***** Records supplied

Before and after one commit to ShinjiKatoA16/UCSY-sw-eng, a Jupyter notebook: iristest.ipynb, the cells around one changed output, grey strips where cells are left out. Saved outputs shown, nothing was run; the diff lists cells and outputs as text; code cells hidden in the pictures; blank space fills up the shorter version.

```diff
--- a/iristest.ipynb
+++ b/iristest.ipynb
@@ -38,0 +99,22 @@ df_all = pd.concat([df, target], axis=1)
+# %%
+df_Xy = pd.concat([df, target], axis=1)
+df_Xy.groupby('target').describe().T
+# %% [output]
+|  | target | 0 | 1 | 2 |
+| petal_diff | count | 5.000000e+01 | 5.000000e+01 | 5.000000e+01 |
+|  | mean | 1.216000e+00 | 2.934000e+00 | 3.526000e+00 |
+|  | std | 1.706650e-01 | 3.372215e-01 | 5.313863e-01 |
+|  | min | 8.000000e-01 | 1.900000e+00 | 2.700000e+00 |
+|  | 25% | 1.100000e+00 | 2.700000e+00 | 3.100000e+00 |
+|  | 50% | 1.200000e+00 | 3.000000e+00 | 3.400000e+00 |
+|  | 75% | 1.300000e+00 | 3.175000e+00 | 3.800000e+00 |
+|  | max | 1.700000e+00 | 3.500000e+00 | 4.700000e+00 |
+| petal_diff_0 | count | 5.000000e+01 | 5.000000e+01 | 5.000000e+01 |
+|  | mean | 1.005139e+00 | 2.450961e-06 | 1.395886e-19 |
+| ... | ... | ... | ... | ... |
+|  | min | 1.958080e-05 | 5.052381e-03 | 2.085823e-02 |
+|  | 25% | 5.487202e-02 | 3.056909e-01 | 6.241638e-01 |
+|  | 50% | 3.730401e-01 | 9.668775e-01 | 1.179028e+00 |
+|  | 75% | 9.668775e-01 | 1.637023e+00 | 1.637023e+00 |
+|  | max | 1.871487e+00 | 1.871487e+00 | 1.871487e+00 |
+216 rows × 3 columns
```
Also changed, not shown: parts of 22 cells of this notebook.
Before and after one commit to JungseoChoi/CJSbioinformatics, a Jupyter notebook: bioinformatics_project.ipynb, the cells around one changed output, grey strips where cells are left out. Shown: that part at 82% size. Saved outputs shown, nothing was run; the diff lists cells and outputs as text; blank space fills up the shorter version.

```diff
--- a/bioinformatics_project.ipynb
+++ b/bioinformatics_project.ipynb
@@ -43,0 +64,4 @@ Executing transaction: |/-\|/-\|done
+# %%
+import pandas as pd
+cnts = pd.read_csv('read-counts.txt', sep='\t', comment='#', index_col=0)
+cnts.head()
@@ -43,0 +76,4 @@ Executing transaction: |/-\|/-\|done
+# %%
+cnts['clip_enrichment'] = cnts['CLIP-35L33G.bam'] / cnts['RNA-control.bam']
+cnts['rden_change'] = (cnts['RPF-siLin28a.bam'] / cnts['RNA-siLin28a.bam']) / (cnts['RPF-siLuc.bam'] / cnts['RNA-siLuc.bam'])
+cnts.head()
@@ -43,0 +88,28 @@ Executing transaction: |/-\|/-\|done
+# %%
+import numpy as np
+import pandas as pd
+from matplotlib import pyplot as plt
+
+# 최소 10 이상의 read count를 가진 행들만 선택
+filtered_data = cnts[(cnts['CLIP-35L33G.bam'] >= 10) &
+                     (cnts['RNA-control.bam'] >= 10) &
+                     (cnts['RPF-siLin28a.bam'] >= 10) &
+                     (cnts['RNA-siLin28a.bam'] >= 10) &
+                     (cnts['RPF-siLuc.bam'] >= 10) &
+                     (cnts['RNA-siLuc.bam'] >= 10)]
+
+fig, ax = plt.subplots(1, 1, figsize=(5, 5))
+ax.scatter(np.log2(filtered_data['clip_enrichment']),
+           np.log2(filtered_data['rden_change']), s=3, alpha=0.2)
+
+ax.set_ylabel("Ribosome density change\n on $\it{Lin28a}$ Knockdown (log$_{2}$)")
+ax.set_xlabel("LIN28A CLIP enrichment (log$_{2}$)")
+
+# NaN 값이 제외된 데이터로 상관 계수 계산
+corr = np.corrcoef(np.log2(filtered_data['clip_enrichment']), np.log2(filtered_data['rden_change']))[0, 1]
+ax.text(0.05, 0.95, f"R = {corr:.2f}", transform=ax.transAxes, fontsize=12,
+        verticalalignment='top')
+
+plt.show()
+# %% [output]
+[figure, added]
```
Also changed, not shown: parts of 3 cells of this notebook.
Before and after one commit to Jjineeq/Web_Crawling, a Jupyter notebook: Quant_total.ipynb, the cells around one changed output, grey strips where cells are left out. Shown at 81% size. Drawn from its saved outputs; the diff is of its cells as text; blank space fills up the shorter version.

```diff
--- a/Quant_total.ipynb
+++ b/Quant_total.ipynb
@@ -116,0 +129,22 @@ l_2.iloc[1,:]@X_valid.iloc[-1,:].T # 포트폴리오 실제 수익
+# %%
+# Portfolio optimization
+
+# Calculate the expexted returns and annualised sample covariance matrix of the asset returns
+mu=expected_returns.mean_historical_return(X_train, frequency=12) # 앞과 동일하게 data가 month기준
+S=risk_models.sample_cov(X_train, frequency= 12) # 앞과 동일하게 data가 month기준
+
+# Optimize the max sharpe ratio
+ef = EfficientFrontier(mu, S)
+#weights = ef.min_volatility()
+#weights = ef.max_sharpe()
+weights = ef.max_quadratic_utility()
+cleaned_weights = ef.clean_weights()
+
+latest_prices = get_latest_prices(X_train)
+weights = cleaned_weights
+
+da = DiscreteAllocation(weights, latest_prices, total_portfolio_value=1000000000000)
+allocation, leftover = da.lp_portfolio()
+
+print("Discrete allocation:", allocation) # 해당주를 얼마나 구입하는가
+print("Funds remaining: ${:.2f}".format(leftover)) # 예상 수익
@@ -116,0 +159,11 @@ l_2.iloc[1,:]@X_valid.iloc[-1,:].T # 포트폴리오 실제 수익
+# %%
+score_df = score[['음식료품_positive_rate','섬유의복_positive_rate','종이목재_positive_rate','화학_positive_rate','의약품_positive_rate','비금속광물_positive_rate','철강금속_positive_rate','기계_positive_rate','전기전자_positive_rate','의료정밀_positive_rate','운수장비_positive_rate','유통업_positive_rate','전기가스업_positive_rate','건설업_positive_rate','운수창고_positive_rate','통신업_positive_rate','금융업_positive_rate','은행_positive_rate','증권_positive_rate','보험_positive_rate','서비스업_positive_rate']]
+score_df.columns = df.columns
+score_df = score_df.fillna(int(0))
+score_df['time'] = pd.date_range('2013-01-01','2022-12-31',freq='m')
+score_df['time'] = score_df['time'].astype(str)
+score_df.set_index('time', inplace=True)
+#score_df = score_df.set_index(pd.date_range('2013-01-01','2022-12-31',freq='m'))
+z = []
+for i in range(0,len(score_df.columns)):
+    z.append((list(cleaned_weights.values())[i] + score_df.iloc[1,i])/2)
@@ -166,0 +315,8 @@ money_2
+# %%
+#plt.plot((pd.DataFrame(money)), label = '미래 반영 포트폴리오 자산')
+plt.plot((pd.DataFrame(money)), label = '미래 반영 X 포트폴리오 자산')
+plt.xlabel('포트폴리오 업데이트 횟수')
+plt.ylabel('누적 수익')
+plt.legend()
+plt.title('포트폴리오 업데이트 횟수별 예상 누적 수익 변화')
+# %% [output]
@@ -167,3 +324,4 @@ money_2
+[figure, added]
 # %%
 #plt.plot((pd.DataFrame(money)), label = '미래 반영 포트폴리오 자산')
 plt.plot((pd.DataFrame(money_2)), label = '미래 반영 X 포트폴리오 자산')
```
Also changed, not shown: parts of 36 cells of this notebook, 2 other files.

**********

■ **Task goal**: Look at the entries above. Then set all of them down again exactly.

■ **Output for this exercise**:
Before and after one commit to ShinjiKatoA16/UCSY-sw-eng, a Jupyter notebook: iristest.ipynb, the cells around one changed output, grey strips where cells are left out. Saved outputs shown, nothing was run; the diff lists cells and outputs as text; code cells hidden in the pictures; blank space fills up the shorter version.

```diff
--- a/iristest.ipynb
+++ b/iristest.ipynb
@@ -38,0 +99,22 @@ df_all = pd.concat([df, target], axis=1)
+# %%
+df_Xy = pd.concat([df, target], axis=1)
+df_Xy.groupby('target').describe().T
+# %% [output]
+|  | target | 0 | 1 | 2 |
+| petal_diff | count | 5.000000e+01 | 5.000000e+01 | 5.000000e+01 |
+|  | mean | 1.216000e+00 | 2.934000e+00 | 3.526000e+00 |
+|  | std | 1.706650e-01 | 3.372215e-01 | 5.313863e-01 |
+|  | min | 8.000000e-01 | 1.900000e+00 | 2.700000e+00 |
+|  | 25% | 1.100000e+00 | 2.700000e+00 | 3.100000e+00 |
+|  | 50% | 1.200000e+00 | 3.000000e+00 | 3.400000e+00 |
+|  | 75% | 1.300000e+00 | 3.175000e+00 | 3.800000e+00 |
+|  | max | 1.700000e+00 | 3.500000e+00 | 4.700000e+00 |
+| petal_diff_0 | count | 5.000000e+01 | 5.000000e+01 | 5.000000e+01 |
+|  | mean | 1.005139e+00 | 2.450961e-06 | 1.395886e-19 |
+| ... | ... | ... | ... | ... |
+|  | min | 1.958080e-05 | 5.052381e-03 | 2.085823e-02 |
+|  | 25% | 5.487202e-02 | 3.056909e-01 | 6.241638e-01 |
+|  | 50% | 3.730401e-01 | 9.668775e-01 | 1.179028e+00 |
+|  | 75% | 9.668775e-01 | 1.637023e+00 | 1.637023e+00 |
+|  | max | 1.871487e+00 | 1.871487e+00 | 1.871487e+00 |
+216 rows × 3 columns
```
Also changed, not shown: parts of 22 cells of this notebook.
Before and after one commit to JungseoChoi/CJSbioinformatics, a Jupyter notebook: bioinformatics_project.ipynb, the cells around one changed output, grey strips where cells are left out. Shown: that part at 82% size. Saved outputs shown, nothing was run; the diff lists cells and outputs as text; blank space fills up the shorter version.

```diff
--- a/bioinformatics_project.ipynb
+++ b/bioinformatics_project.ipynb
@@ -43,0 +64,4 @@ Executing transaction: |/-\|/-\|done
+# %%
+import pandas as pd
+cnts = pd.read_csv('read-counts.txt', sep='\t', comment='#', index_col=0)
+cnts.head()
@@ -43,0 +76,4 @@ Executing transaction: |/-\|/-\|done
+# %%
+cnts['clip_enrichment'] = cnts['CLIP-35L33G.bam'] / cnts['RNA-control.bam']
+cnts['rden_change'] = (cnts['RPF-siLin28a.bam'] / cnts['RNA-siLin28a.bam']) / (cnts['RPF-siLuc.bam'] / cnts['RNA-siLuc.bam'])
+cnts.head()
@@ -43,0 +88,28 @@ Executing transaction: |/-\|/-\|done
+# %%
+import numpy as np
+import pandas as pd
+from matplotlib import pyplot as plt
+
+# 최소 10 이상의 read count를 가진 행들만 선택
+filtered_data = cnts[(cnts['CLIP-35L33G.bam'] >= 10) &
+                     (cnts['RNA-control.bam'] >= 10) &
+                     (cnts['RPF-siLin28a.bam'] >= 10) &
+                     (cnts['RNA-siLin28a.bam'] >= 10) &
+                     (cnts['RPF-siLuc.bam'] >= 10) &
+                     (cnts['RNA-siLuc.bam'] >= 10)]
+
+fig, ax = plt.subplots(1, 1, figsize=(5, 5))
+ax.scatter(np.log2(filtered_data['clip_enrichment']),
+           np.log2(filtered_data['rden_change']), s=3, alpha=0.2)
+
+ax.set_ylabel("Ribosome density change\n on $\it{Lin28a}$ Knockdown (log$_{2}$)")
+ax.set_xlabel("LIN28A CLIP enrichment (log$_{2}$)")
+
+# NaN 값이 제외된 데이터로 상관 계수 계산
+corr = np.corrcoef(np.log2(filtered_data['clip_enrichment']), np.log2(filtered_data['rden_change']))[0, 1]
+ax.text(0.05, 0.95, f"R = {corr:.2f}", transform=ax.transAxes, fontsize=12,
+        verticalalignment='top')
+
+plt.show()
+# %% [output]
+[figure, added]
```
Also changed, not shown: parts of 3 cells of this notebook.
Before and after one commit to Jjineeq/Web_Crawling, a Jupyter notebook: Quant_total.ipynb, the cells around one changed output, grey strips where cells are left out. Shown at 81% size. Drawn from its saved outputs; the diff is of its cells as text; blank space fills up the shorter version.

```diff
--- a/Quant_total.ipynb
+++ b/Quant_total.ipynb
@@ -116,0 +129,22 @@ l_2.iloc[1,:]@X_valid.iloc[-1,:].T # 포트폴리오 실제 수익
+# %%
+# Portfolio optimization
+
+# Calculate the expexted returns and annualised sample covariance matrix of the asset returns
+mu=expected_returns.mean_historical_return(X_train, frequency=12) # 앞과 동일하게 data가 month기준
+S=risk_models.sample_cov(X_train, frequency= 12) # 앞과 동일하게 data가 month기준
+
+# Optimize the max sharpe ratio
+ef = EfficientFrontier(mu, S)
+#weights = ef.min_volatility()
+#weights = ef.max_sharpe()
+weights = ef.max_quadratic_utility()
+cleaned_weights = ef.clean_weights()
+
+latest_prices = get_latest_prices(X_train)
+weights = cleaned_weights
+
+da = DiscreteAllocation(weights, latest_prices, total_portfolio_value=1000000000000)
+allocation, leftover = da.lp_portfolio()
+
+print("Discrete allocation:", allocation) # 해당주를 얼마나 구입하는가
+print("Funds remaining: ${:.2f}".format(leftover)) # 예상 수익
@@ -116,0 +159,11 @@ l_2.iloc[1,:]@X_valid.iloc[-1,:].T # 포트폴리오 실제 수익
+# %%
+score_df = score[['음식료품_positive_rate','섬유의복_positive_rate','종이목재_positive_rate','화학_positive_rate','의약품_positive_rate','비금속광물_positive_rate','철강금속_positive_rate','기계_positive_rate','전기전자_positive_rate','의료정밀_positive_rate','운수장비_positive_rate','유통업_positive_rate','전기가스업_positive_rate','건설업_positive_rate','운수창고_positive_rate','통신업_positive_rate','금융업_positive_rate','은행_positive_rate','증권_positive_rate','보험_positive_rate','서비스업_positive_rate']]
+score_df.columns = df.columns
+score_df = score_df.fillna(int(0))
+score_df['time'] = pd.date_range('2013-01-01','2022-12-31',freq='m')
+score_df['time'] = score_df['time'].astype(str)
+score_df.set_index('time', inplace=True)
+#score_df = score_df.set_index(pd.date_range('2013-01-01','2022-12-31',freq='m'))
+z = []
+for i in range(0,len(score_df.columns)):
+    z.append((list(cleaned_weights.values())[i] + score_df.iloc[1,i])/2)
@@ -166,0 +315,8 @@ money_2
+# %%
+#plt.plot((pd.DataFrame(money)), label = '미래 반영 포트폴리오 자산')
+plt.plot((pd.DataFrame(money)), label = '미래 반영 X 포트폴리오 자산')
+plt.xlabel('포트폴리오 업데이트 횟수')
+plt.ylabel('누적 수익')
+plt.legend()
+plt.title('포트폴리오 업데이트 횟수별 예상 누적 수익 변화')
+# %% [output]
@@ -167,3 +324,4 @@ money_2
+[figure, added]
 # %%
 #plt.plot((pd.DataFrame(money)), label = '미래 반영 포트폴리오 자산')
 plt.plot((pd.DataFrame(money_2)), label = '미래 반영 X 포트폴리오 자산')
```
Also changed, not shown: parts of 36 cells of this notebook, 2 other files.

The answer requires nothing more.